Greek bailout program review hits snag

Greece: Debt inspectors delay meeting with PM after talks stall on tax arrears, state jobs

ATHENS, Greece (AP) -- Inspectors from Greece's rescue lenders delayed a meeting with the prime minister which had been scheduled for Tuesday after talks stalled over tax collection difficulties and promised reductions in public sector staff.

The talks between Prime Minister Antonis Samaras and the inspectors from the European Union, European Central Bank and International Monetary Fund — known as the Troika — were postponed by one day until Wednesday, following hours of negotiations involving members of his Cabinet.

"We are working to finalize as many issues as we can ... I don't think we'll get to all of them," Finance Minister Yannis Stournaras said.

Officials in the conservative-led government had aimed at resolving differences with the Troika ahead of a meeting of European Union leaders in Brussels on Thursday and Friday.

Greece is due to receive its next bailout loan installment of €2.8 billion ($3.65 billion) later this month, but Finance Ministry officials say deficit-reduction talks have been held up by creditors' demands for faster implementation of programs for public sector staff cuts and tax arrears payments.

The country has been surviving on rescue loans for nearly three years and is struggling to collect additional taxes levied on the recession-hit population as part of austerity measures imposed in return for the bailout money.

Debt inspectors are also pressing Greece to speed up its privatization program.

Prime Minister Samaras met Tuesday with Alexei Miller, chief executive of Russia's state-run natural gas giant Gazprom, one of the companies short listed in the planned privatization of Greece's Public Gas Corporation, or DEPA.

Other contenders include Azerbaijan's state energy company Socar and Russia's private Sintex.

Meanwhile, around 3,000 protesters marched in central Athens against plans to develop a gold mine on the Halkidiki peninsula, a popular holiday destination in northern Greece. The protesters chanted "we want forests, not a golden tomb," and marched to parliament in the peaceful demonstration.

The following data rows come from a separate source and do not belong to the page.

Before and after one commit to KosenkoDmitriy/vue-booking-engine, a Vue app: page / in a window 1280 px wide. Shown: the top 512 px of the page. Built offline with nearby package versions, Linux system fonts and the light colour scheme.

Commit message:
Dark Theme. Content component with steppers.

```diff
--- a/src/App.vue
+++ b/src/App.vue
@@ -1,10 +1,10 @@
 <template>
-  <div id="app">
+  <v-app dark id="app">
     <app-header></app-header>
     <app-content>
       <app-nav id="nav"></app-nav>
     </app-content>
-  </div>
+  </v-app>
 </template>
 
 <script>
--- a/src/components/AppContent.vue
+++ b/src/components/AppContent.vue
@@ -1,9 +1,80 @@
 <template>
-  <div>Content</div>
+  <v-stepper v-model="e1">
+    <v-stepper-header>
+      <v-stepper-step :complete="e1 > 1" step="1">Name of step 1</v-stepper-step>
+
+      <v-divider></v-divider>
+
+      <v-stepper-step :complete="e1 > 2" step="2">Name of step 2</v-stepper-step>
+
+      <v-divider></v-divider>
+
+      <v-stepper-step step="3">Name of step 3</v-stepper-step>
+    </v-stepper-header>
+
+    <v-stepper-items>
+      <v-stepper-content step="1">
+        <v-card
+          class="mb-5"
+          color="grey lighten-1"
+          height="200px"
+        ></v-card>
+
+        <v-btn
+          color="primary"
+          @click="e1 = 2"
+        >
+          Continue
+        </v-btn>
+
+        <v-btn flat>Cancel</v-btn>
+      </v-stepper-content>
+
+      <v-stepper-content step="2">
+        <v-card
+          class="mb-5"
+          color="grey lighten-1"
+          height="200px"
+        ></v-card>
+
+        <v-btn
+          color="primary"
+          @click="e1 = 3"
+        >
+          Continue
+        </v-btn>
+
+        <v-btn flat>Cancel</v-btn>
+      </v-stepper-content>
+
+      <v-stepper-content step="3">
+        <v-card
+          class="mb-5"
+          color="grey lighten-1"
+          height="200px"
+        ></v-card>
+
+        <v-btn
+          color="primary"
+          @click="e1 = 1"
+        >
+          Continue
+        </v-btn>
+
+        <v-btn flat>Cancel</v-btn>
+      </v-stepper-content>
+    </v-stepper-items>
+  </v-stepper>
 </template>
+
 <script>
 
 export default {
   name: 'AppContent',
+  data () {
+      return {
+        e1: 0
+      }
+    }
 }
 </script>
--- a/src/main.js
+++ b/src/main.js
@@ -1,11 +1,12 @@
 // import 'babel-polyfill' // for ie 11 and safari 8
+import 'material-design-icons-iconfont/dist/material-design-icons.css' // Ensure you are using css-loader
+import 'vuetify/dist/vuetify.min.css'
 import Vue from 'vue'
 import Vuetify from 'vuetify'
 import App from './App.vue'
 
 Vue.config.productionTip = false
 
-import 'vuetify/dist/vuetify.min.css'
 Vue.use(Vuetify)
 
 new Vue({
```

Eldorado Gold Corp., based in Vancouver, Canada, has been granted the rights to the gold mine and plans to begin digging soon.

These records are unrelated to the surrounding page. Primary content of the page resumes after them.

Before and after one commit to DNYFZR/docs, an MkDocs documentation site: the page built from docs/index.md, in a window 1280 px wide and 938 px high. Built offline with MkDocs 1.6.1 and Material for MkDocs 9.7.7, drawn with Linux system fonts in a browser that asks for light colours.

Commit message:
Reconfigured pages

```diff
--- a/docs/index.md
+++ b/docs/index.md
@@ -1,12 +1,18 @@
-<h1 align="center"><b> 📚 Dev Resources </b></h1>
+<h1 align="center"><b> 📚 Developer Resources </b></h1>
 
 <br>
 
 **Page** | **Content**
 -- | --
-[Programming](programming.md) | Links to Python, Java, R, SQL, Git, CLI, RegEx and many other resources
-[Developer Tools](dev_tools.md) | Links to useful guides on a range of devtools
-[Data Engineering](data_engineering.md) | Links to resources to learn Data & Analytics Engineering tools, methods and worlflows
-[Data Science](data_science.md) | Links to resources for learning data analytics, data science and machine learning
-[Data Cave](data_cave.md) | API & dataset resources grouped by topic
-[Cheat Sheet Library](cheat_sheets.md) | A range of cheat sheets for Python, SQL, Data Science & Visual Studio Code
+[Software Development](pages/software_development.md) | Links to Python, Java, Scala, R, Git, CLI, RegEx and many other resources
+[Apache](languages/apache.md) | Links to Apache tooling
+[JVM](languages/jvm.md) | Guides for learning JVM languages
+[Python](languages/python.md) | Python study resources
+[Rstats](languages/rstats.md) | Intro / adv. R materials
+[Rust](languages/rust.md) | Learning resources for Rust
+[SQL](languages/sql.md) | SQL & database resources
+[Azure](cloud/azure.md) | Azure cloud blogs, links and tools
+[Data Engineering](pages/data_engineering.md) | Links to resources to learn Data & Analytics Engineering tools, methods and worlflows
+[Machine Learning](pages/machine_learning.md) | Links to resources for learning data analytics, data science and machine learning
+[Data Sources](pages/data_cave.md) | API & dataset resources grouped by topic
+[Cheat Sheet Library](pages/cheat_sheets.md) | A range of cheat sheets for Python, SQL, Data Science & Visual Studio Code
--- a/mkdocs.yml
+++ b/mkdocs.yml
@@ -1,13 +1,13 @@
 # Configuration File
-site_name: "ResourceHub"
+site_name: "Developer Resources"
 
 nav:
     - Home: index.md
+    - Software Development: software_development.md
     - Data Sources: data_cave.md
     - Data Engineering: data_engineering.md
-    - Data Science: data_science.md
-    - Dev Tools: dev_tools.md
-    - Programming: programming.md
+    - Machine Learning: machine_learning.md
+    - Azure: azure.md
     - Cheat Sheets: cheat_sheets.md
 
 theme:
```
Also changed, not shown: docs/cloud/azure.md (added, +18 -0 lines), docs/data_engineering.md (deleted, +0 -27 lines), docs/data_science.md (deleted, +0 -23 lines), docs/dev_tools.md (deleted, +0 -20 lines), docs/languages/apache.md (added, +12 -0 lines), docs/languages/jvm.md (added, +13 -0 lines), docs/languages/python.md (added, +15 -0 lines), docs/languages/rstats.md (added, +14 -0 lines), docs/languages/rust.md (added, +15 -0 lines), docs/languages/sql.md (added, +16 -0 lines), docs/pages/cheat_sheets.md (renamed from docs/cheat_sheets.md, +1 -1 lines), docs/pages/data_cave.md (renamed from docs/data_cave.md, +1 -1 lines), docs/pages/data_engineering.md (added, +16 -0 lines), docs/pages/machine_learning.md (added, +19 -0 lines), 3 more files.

The country's main opposition party, the left-wing Syriza, has sided with the protesters.

"We do not oppose growth, but we are opposed to these pirate investments that seek to loot the environment of natural resources," Syriza leader Alexis Tsipras said.

"The politicians who bankrupted this country ... are working with those who want to plunder its great mineral wealth and leave an environmental wasteland behind."